Kevin Murgas

Stony Brook University Dept. of Biomedical Informatics
" Hierarchical Modeling of DNA Methylation Conservation in Colon Cancer"

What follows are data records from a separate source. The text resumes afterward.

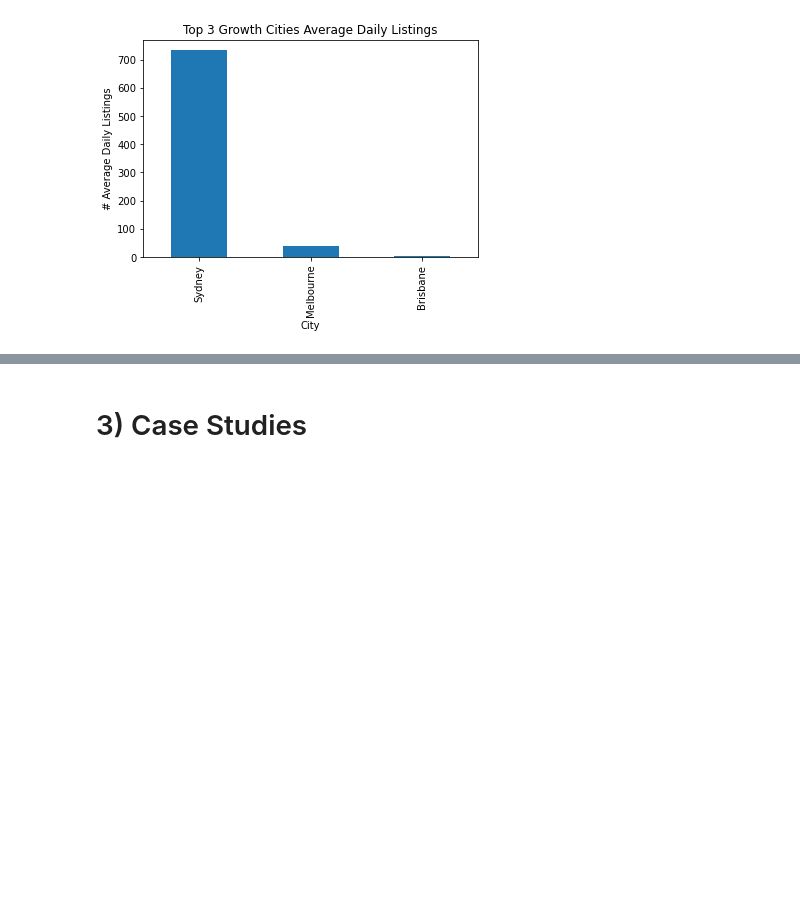
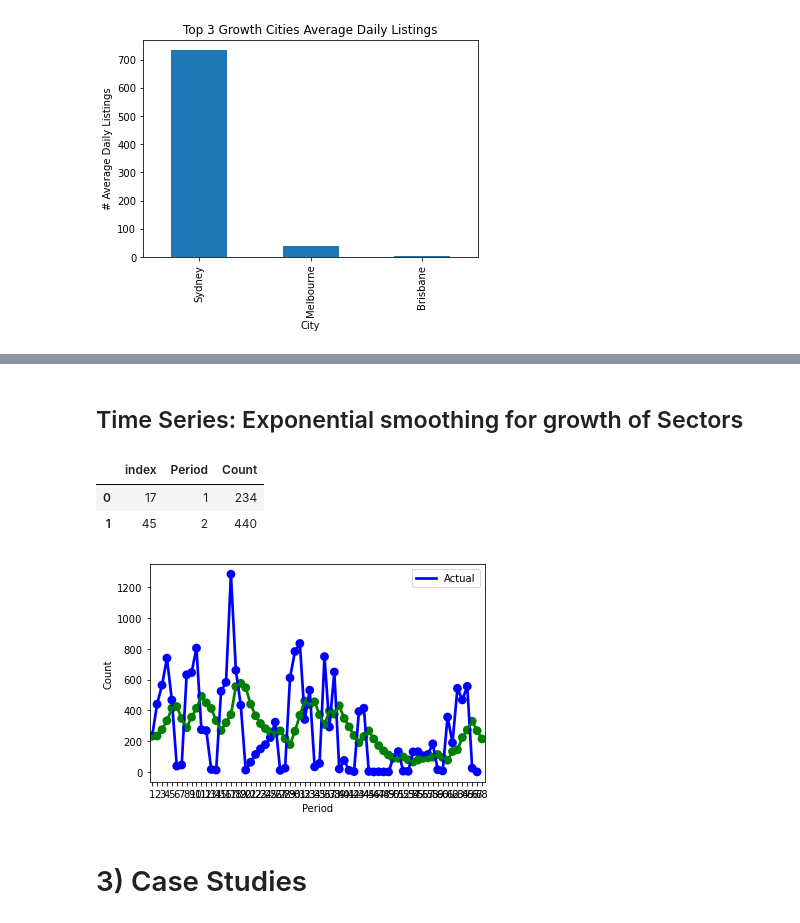
Before and after one commit to RyanWillie/Big-Data-Assignment, a Jupyter notebook: Notebook.ipynb, the cells around one changed output, grey strips where cells are left out. Drawn from its saved outputs; the diff is of its cells as text; code cells hidden in the pictures; blank space fills up the shorter version.

```diff
--- a/Notebook.ipynb
+++ b/Notebook.ipynb
@@ -450,3 +495,31 @@ plt.show()
+# %% [markdown]
+## Time Series: Exponential smoothing for growth of Sectors
+# %%
+Sectors_Dated =  df[['Classification', 'Date']].groupby(["Date", "Classification"]).size().reset_index()
+isICT = Sectors_Dated['Classification'] == 'Information & Communication Technology'
+
+ICT_Listings = Sectors_Dated[isICT].copy()
+ICT_Listings.insert(3, "Period", range(1, 1+len(ICT_Listings)))
+ICT_Listings.columns = ["Date", "Classification", "Count", "Period"]
+ICT_Listings.drop(columns=["Date", "Classification"], inplace=True)
+ICT_Listings = ICT_Listings[['Period', 'Count']]
+ICT_Listings.reset_index(inplace=True)
+ICT_Listings.head(2)
+# %% [output]
+|  | index | Period | Count |
+| 0 | 17 | 1 | 234 |
+| 1 | 45 | 2 | 440 |
+# %%
+f, ax = plt.subplots(1, 1)
+es_df_02 = exponential_smoothing(ICT_Listings, 0.2)
+es_df_08 = exponential_smoothing(ICT_Listings, 0.8)
+sn.pointplot(ax=ax, x='Period', y='Count', data=ICT_Listings, color='b')
+sn.pointplot(ax=ax, x='Period', y='Count', data=es_df_02, color='g')
+plt.savefig('figures\ES_ICTGrowth', bbox_inches="tight")
+ax.legend(handles=ax.lines[::len(df)+1], labels=["Actual", r'$\alpha=0.2$'])
+plt.show()
+# %% [output]
+[figure, added]
 # %% [markdown]
 # 3) Case Studies
 # %% [markdown]
```
Also changed, not shown: parts of 6 cells of this notebook, 4 other files.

Conservation is broadly used to identify biologically important genomic regions. Indeed, preferential DNA methylation conservation during tumor growth can indicate areas of particular functional importance to the tumor. In a cohort of 21 colorectal cancer (CRC) patients with multiple tissue samples per patient, we measured methylation at over 850,000 CpG sites using the Infinium Methylation EPIC microarray. Next, we developed a Bayesian hierarchical model that allows for variance decomposition of methylation on 3 hierarchical levels built around the multiple tissue sampling. We fit the model to the CRC data using a Monte Carlo Markov Chain algorithm (Stan). Based on the posterior parameter distributions of the fits, we defined a conservation score to indicate reduced within-tumor variation of methylation relative to between-patient normal variation, thereby quantifying preferential methylation conservation at single CpG sites, individual genes, and molecular pathways. Across gene regulatory regions, preferential conservation was highest in the vicinity of gene transcription start sites and lowest at exon boundaries. Genes belonging to CRC gene sets exhibited increased preferential conservation, suggesting the model's ability to identify functionally relevant regions based on methylation conservation. A pathway analysis of significantly preferentially conserved genes implicated several CRC relevant pathways and pathways related to immune evasion.

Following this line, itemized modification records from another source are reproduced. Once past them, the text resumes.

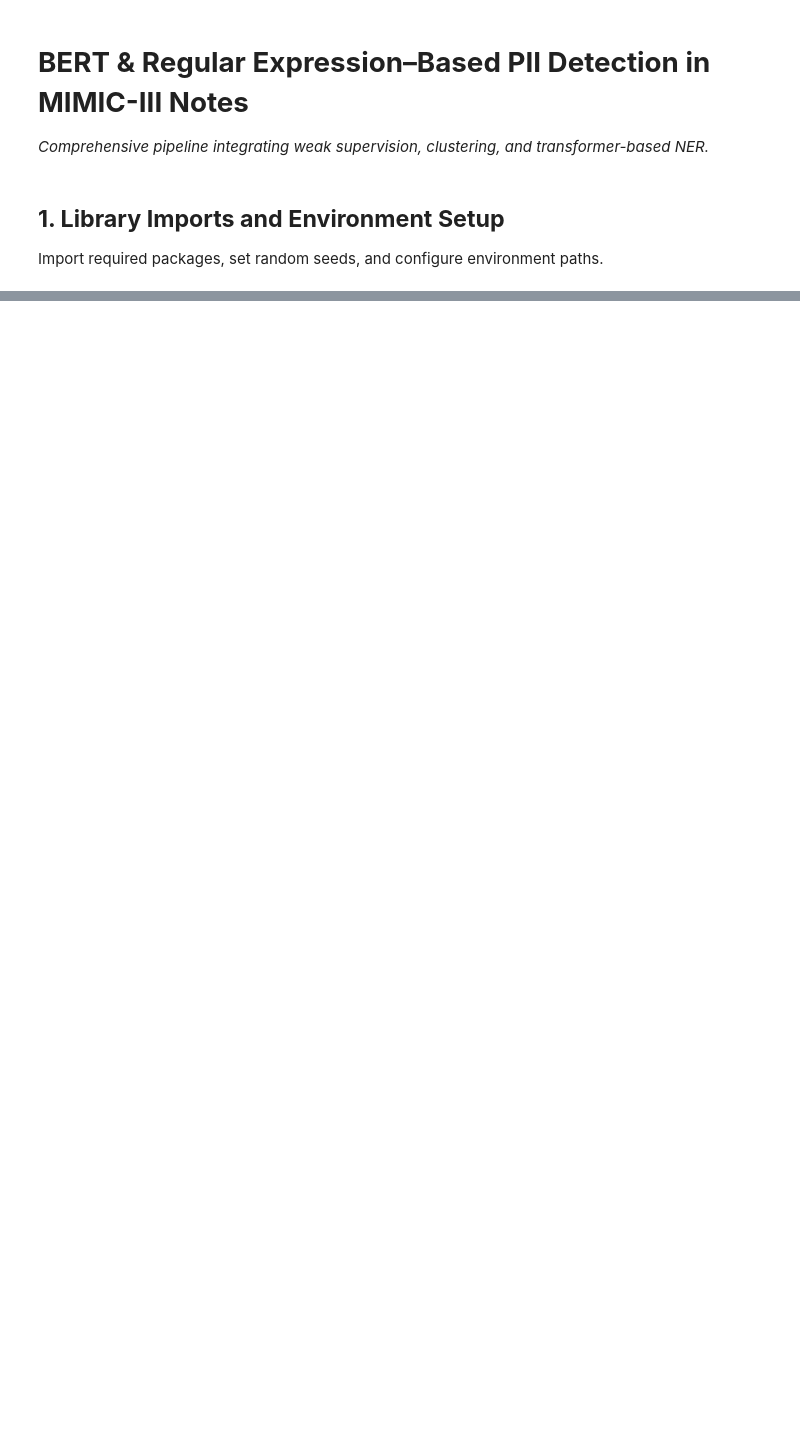
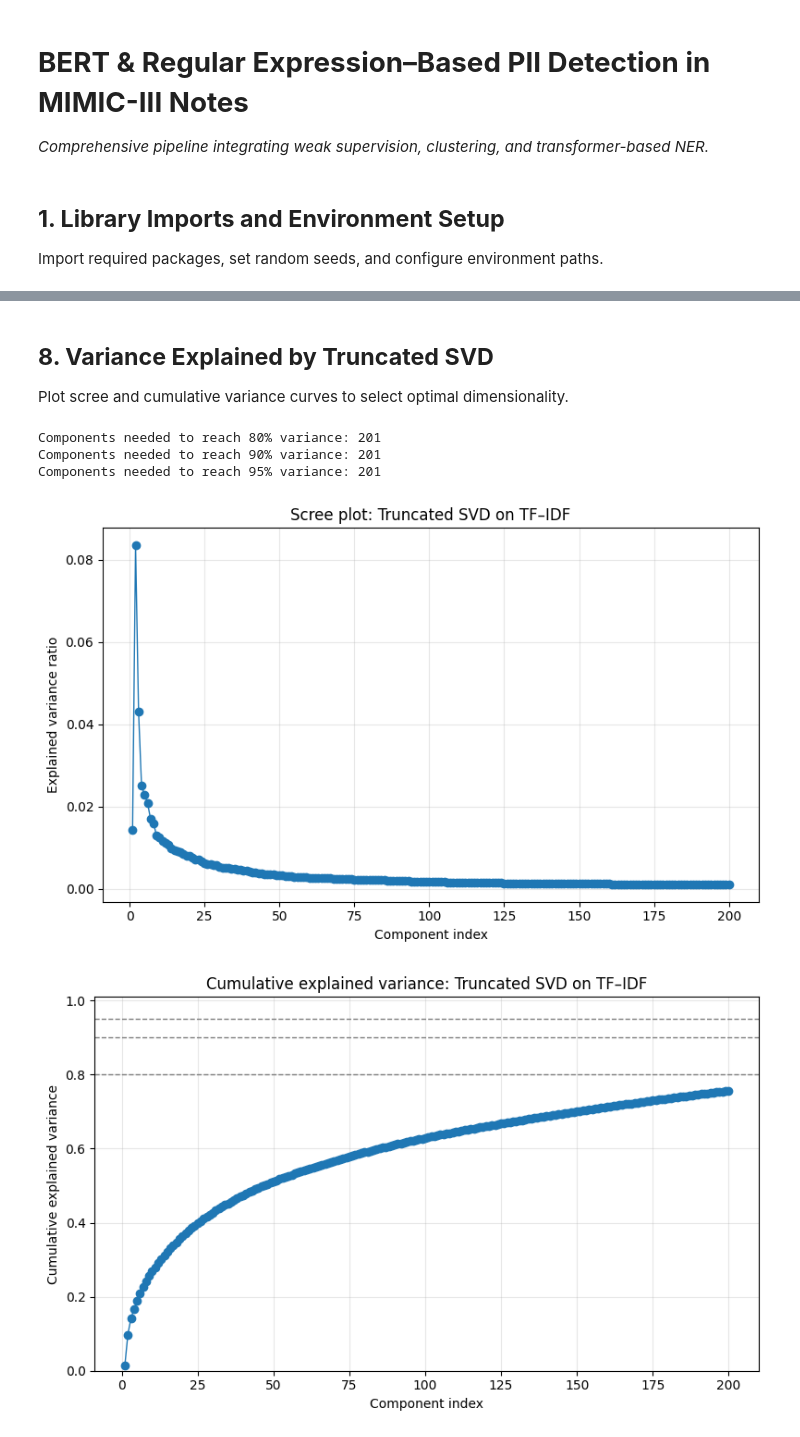
Before and after one commit to MALGOUBRI/Issah.P, a Jupyter notebook: PII.ipynb, the cells around one changed output, grey strips where cells are left out. Cells and saved outputs as stored; diff of their text form; code cells hidden in the pictures; blank space fills up the shorter version.

```diff
--- a/PII.ipynb
+++ b/PII.ipynb
@@ -20,0 +205,75 @@ from sklearn.cluster import KMeans, DBSCAN
+# %%
+# Features: TF-IDF -> SVD(100) -> L2 normalize  (compact, robust for DBSCAN)
+X_tfidf = TfidfVectorizer(stop_words="english", max_features=3000).fit_transform(notes_df["TEXT"])
+X = normalize(TruncatedSVD(n_components=100, random_state=42).fit_transform(X_tfidf))
+
+# DBSCAN (choose eps by small grid on silhouette; noise (-1) excluded for scoring)
+def fit_dbscan(eps):
+    lab = DBSCAN(eps=eps, min_samples=5, metric="euclidean").fit_predict(X)
+    valid = lab != -1
+    if valid.sum() > 1 and len(np.unique(lab[valid])) > 1:
+        sil = silhouette_score(X[valid], lab[valid])
+        dbi = davies_bouldin_score(X[valid], lab[valid])
+    else:
+        sil, dbi = np.nan, np.nan
+    return lab, sil, dbi
+
+candidates = [0.5, 0.7, 0.9]
+best = max((fit_dbscan(eps) + (eps,) for eps in candidates),
+           key=lambda t: (np.nan_to_num(t[1], nan=-1), -np.nan_to_num(t[2], nan=np.inf)))
+labels, sil, dbi, best_eps = best
+# %% [markdown]
+## **8. Variance Explained by Truncated SVD**
+Plot scree and cumulative variance curves to select optimal dimensionality.
+# %%
+# --- Scree plot for Truncated SVD on TF–IDF features ---
+import numpy as np
+import matplotlib.pyplot as plt
+from sklearn.decomposition import TruncatedSVD
+
+# Assumptions:
+# - You already created X_tfidf with TfidfVectorizer on notes_df["TEXT"]
+#   e.g., X_tfidf = TfidfVectorizer(stop_words="english", max_features=3000).fit_transform(notes_df["TEXT"])
+
+# 1) Fit SVD with a sufficiently large cap (e.g., 200) to visualize the elbow
+n_components_scree = 200
+svd_scree = TruncatedSVD(n_components=n_components_scree, random_state=42)
+svd_scree.fit(X_tfidf)
+
+explained = svd_scree.explained_variance_ratio_
+cum_explained = np.cumsum(explained)
+
+# 2) Report how many components reach common thresholds
+for thr in (0.80, 0.90, 0.95):
+    k = int(np.searchsorted(cum_explained, thr) + 1)
+    print(f"Components needed to reach {int(thr*100)}% variance: {k}")
+
+# 3) Plot: per-component (scree) + cumulative explained variance
+plt.figure(figsize=(8,5))
+plt.plot(np.arange(1, len(explained)+1), explained, marker='o', linewidth=1)
+plt.xlabel("Component index")
+plt.ylabel("Explained variance ratio")
+plt.title("Scree plot: Truncated SVD on TF–IDF")
+plt.grid(alpha=0.3)
+plt.tight_layout()
+plt.savefig("svd_scree_plot.png", dpi=300, bbox_inches="tight")
+plt.show()
+
+plt.figure(figsize=(8,5))
+plt.plot(np.arange(1, len(cum_explained)+1), cum_explained, marker='o', linewidth=1)
+plt.axhline(0.80, color='gray', linestyle='--', linewidth=1)
+plt.axhline(0.90, color='gray', linestyle='--', linewidth=1)
+plt.axhline(0.95, color='gray', linestyle='--', linewidth=1)
+plt.xlabel("Component index")
+plt.ylabel("Cumulative explained variance")
+plt.title("Cumulative explained variance: Truncated SVD on TF–IDF")
+plt.ylim(0, 1.01)
+plt.grid(alpha=0.3)
+plt.tight_layout()
+plt.savefig("svd_cumulative_explained.png", dpi=300, bbox_inches="tight")
+# %% [output]
+Components needed to reach 80% variance: 201
+Components needed to reach 90% variance: 201
+Components needed to reach 95% variance: 201
+[figure, added]
+[figure, added]
```
Also changed, not shown: parts of 41 cells of this notebook.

Kathleen Wilkie

Ryerson University
"Chemotherapy Induced Cachexia: Insights from a Mathematical Model"
Cachexia is the loss of muscle and adipose tissues that directly correlates with patient energy levels, strength, and general quality of life. Chemotherapy is a standard cancer treatment with notorious side effects including nausea, diarrhea, anorexia, and fatigue. Unfortunately, chemotherapy can also induce severe muscle loss. Cancer presence itself can induce cachexia, leading to a double-barrelled attack on healthy lean mass, and thus patient life quality.In this work, we develop a novel mathematical framework to investigate the response of muscle tissue to 5-FU chemotherapy. We model the role of stem cells in tissue maintenance and use the model to examine potential mechanisms of chemotherapy induced muscle loss, including disruption of the differentiation pathway. We confront our model to various treatment doses and dose schedules in an attempt to understand several qualitative features of chemotherapy-induced cachexia. In this talk I will review the model mechanisms we used to capture the qualitative features of the experimental data and discuss some of the computational challenges including parameterization of this dynamic process.

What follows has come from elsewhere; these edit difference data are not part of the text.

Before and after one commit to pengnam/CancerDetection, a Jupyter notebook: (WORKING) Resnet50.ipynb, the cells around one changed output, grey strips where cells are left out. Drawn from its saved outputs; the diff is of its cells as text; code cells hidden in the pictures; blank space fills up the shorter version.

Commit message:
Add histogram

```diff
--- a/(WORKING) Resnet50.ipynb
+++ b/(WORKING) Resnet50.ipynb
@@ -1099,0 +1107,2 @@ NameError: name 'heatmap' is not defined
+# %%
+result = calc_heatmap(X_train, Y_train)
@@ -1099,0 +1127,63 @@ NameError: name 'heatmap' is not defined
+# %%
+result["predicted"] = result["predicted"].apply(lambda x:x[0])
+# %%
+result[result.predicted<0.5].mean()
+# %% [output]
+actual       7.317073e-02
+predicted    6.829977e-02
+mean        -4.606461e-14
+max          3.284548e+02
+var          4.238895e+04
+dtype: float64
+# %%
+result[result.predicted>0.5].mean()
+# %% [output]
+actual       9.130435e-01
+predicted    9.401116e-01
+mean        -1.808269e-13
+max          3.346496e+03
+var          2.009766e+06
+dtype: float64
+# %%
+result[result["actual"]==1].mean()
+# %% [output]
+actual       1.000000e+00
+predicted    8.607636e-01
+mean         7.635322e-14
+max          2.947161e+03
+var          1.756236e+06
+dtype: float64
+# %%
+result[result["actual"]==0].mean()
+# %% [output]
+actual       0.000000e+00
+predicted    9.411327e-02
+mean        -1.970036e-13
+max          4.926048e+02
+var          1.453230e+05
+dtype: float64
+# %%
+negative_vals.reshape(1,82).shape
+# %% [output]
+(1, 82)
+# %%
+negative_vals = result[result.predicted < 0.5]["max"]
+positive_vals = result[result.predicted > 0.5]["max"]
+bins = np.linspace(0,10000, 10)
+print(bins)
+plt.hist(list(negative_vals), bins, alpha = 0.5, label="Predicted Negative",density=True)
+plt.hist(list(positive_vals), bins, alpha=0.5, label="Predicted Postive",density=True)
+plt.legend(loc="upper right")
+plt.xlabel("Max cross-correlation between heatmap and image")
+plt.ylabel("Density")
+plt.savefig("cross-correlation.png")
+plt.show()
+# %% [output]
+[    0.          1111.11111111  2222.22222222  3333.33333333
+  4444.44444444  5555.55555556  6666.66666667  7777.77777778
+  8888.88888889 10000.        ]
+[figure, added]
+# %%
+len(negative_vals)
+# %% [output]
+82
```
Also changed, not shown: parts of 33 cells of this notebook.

Hosted by SMB2021 Follow
Virtual conference of the Society for Mathematical Biology, 2021.